A wide entry ran from the Barracks to the street. At the top of the entry Charlie Bagley was now leaning on the wall sunning himself and talking to his brother-in-law Fred Wells and Frank Trotter, Christine’s father. The three men wore their summer suits; their only suits. They had come out to leave their wives to prepare dinner and to wait for opening time. The pubs would be open a half hour earlier today. Fred asked a passer by the time and with relief the men headed towards the Guildford Arms on the corner. They would stagger back mid afternoon and if they were capable would eat the dinner that was by then drying out in the oven.
John and Duncan would have eaten their dinner and Duncan would be back climbing the tree. John would be dressed in his best clothes waiting while is parents were getting ready to go to visit Aunt Jean and Uncle Sid.

John parked and sat looking at the houses. He got out of the car and stood on the pavement. It was too warm for his jacket but he kept it on; he didn’t want to leave it on view in his car. He could hear music and an occasional shout coming from open widows of the houses and somewhere a motorcycle starting up. There was no one in the street although it was mid morning and no one was at work this Monday. The houses had been built about fifteen years before but already looked in need of renovation. The layout of the street was unfamiliar to him now but he knew he was near by working out the distance from the corner. Just past where he had parked, part of the street was set back and contained a row of garages. He walked over toward them and found an opening which led to a children’s play area behind the houses. There was a metal climbing frame and various brick and concrete blocks forming a semi circle; some covered with graffiti, some chipped. There were no children around. One of the blocks was cylindrical with a wooden centre. When John came close to it he realised that the wooden centre was a tree stump about two feet high. He could see that originally it had had been given a smooth top but now it was rough and broken. There were scorch marks suggesting that there had been attempts to set it alight. A few feet from the tree stump John could see the crumbling concrete wall that formed the back of the garages. He looked over to were the big gates had been, where Christine Trotter had played with her dolls and where and the children whose names he couldn’t remember had kicked their ball.

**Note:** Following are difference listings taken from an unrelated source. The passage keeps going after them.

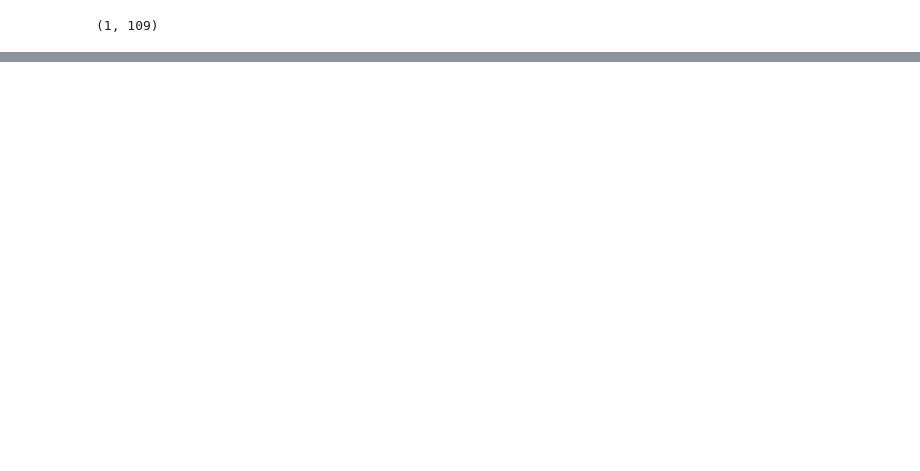
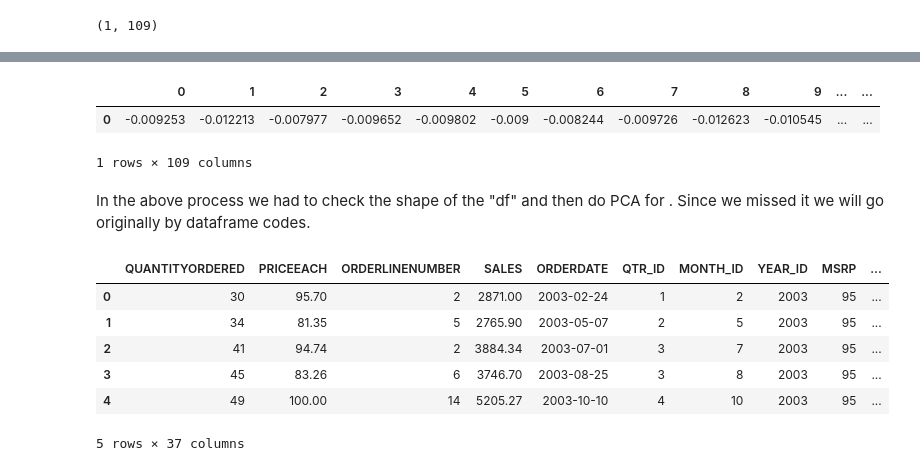
Before and after one commit to Priyo-prog/Artificial-Intelligence-Projects, a Jupyter notebook: AI in Marketing/marketing_ai.ipynb, the cells around one changed output, grey strips where cells are left out. Drawn from its saved outputs; the diff is of its cells as text; code cells hidden in the pictures; blank space fills up the shorter version.

```diff
--- a/AI in Marketing/marketing_ai.ipynb
+++ b/AI in Marketing/marketing_ai.ipynb
@@ -343,0 +371,9 @@ df_product_code.shape
+# %%
+df_product_code = pd.DataFrame(df_product_code)
+df_product_code.head()
+# %% [output]
+|  | 0 | 1 | 2 | 3 | 4 | 5 | 6 | 7 | 8 | 9 | ... | ... |
+| 0 | -0.009253 | -0.012213 | -0.007977 | -0.009652 | -0.009802 | -0.009 | -0.008244 | -0.009726 | -0.012623 | -0.010545 | ... | ... |
+1 rows × 109 columns
+# %% [markdown]
+In the above process we had to check the shape of the "df" and then do PCA for . Since we missed it we will go originally by dataframe codes.
@@ -343,0 +386,10 @@ df_product_code.shape
+# %%
+sales_df.head()
+# %% [output]
+|  | QUANTITYORDERED | PRICEEACH | ORDERLINENUMBER | SALES | ORDERDATE | QTR_ID | MONTH_ID | YEAR_ID | MSRP | ... |
+| 0 | 30 | 95.70 | 2 | 2871.00 | 2003-02-24 | 1 | 2 | 2003 | 95 | ... |
+| 1 | 34 | 81.35 | 5 | 2765.90 | 2003-05-07 | 2 | 5 | 2003 | 95 | ... |
+| 2 | 41 | 94.74 | 2 | 3884.34 | 2003-07-01 | 3 | 7 | 2003 | 95 | ... |
+| 3 | 45 | 83.26 | 6 | 3746.70 | 2003-08-25 | 3 | 8 | 2003 | 95 | ... |
+| 4 | 49 | 100.00 | 14 | 5205.27 | 2003-10-10 | 4 | 10 | 2003 | 95 | ... |
+5 rows × 37 columns
```
Also changed, not shown: parts of 6 cells of this notebook.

Kiwi Brummie Admin' Team
:angel: Michael what a great story, I too was there.
That Christine with the dolls could have easily been me 50 years ago, watching Danny Jones and Dennis Hessin playing Cowboys and Indians.

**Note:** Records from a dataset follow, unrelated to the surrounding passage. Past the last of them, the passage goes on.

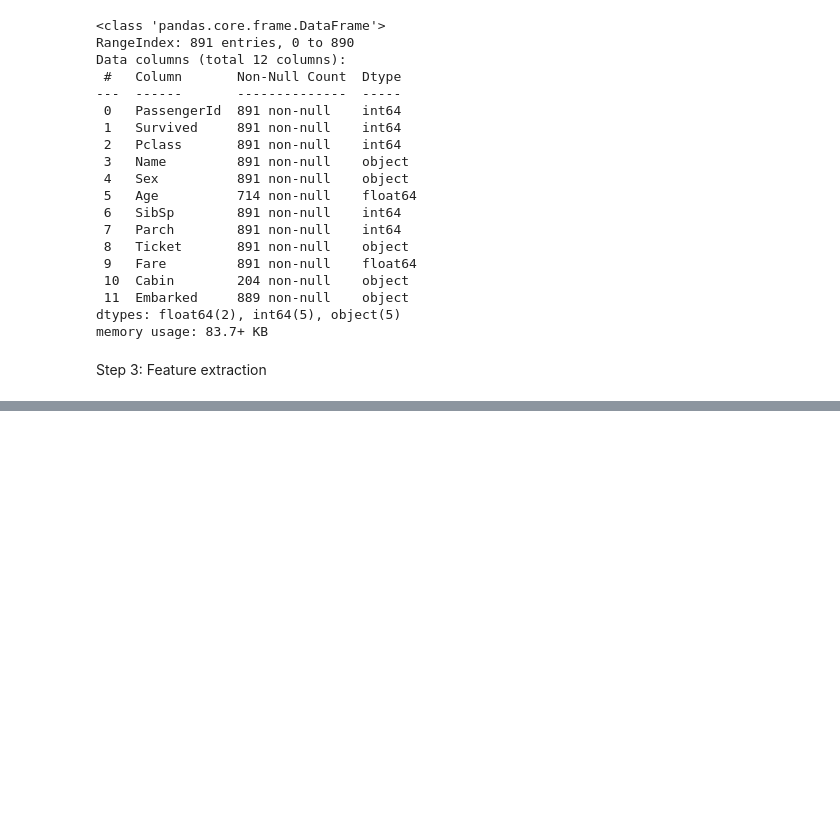
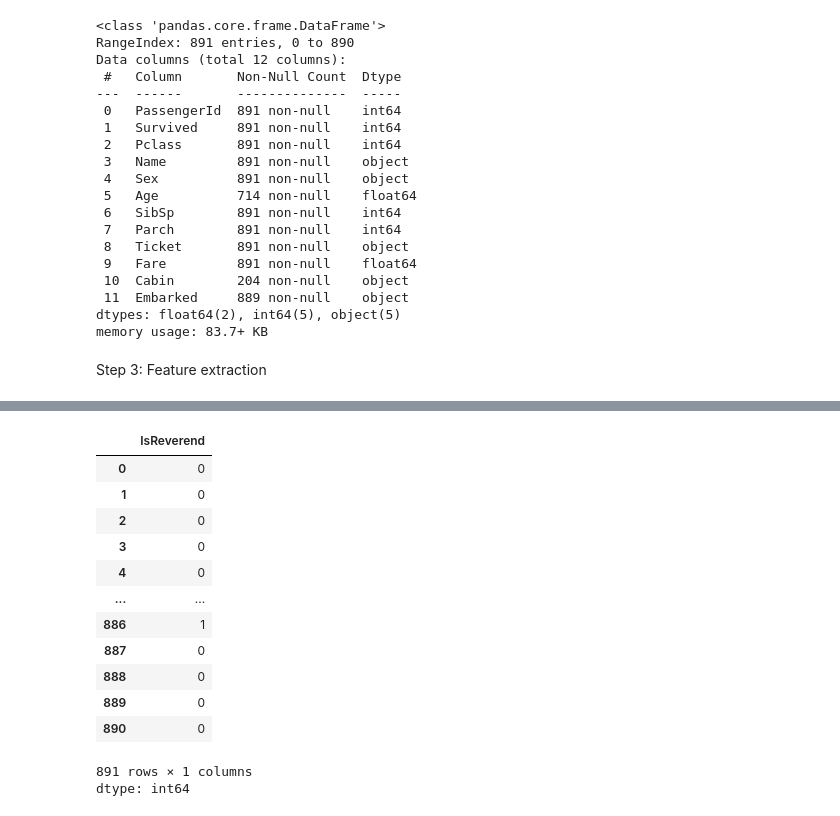
Before and after one commit to milena-seismo/DSB-Unit-02-New, a Jupyter notebook: Labs/lab-eda-titanic/lab-eda-titanic-student-submission.ipynb, the cells around one changed output, grey strips where cells are left out. Drawn from its saved outputs; the diff is of its cells as text; code cells hidden in the pictures; blank space fills up the shorter version.

```diff
--- a/Labs/lab-eda-titanic/lab-eda-titanic-student-submission.ipynb
+++ b/Labs/lab-eda-titanic/lab-eda-titanic-student-submission.ipynb
@@ -168,0 +246,24 @@ Step 3: Feature extraction
+# %%
+# Reverends have a special title in their name. Create a column called IsReverend: 1 if they're a preacher, 0 if they're not.
+train_family['IsReverend'] = 0
+
+for i in train_family.index:
+    if 'Rev.' in train_family.loc[i, 'Name']:
+        train_family.loc[i, 'IsReverend'] = 1
+# %%
+train_family['IsReverend']
+# %% [output]
+|  | IsReverend |
+| 0 | 0 |
+| 1 | 0 |
+| 2 | 0 |
+| 3 | 0 |
+| 4 | 0 |
+| ... | ... |
+| 886 | 1 |
+| 887 | 0 |
+| 888 | 0 |
+| 889 | 0 |
+| 890 | 0 |
+891 rows × 1 columns
+dtype: int64
```
Also changed, not shown: parts of 11 cells of this notebook.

Chris :angel:

John Young

master brummie
Well Done Michael O0

So you went back around Farm Street then, the "Lane" to Villa Road 8)

Thanks for taking me "Back with You",,,, cheers John :coolsmiley:


Yeah me definitely with my dolls too! Great story - keep them coming!

Robert Harrison

Loved it. Choice of words and phrazing, quite professional.



Michael just re-read your story and saw the Hallelujah I'm a Bum reference. My dad used to sing that to me in the 50's. It was a popular song with the unemployed men in Australia and USA apparently. I've posted about it before on forum I think - we used to think it was very rude "bum".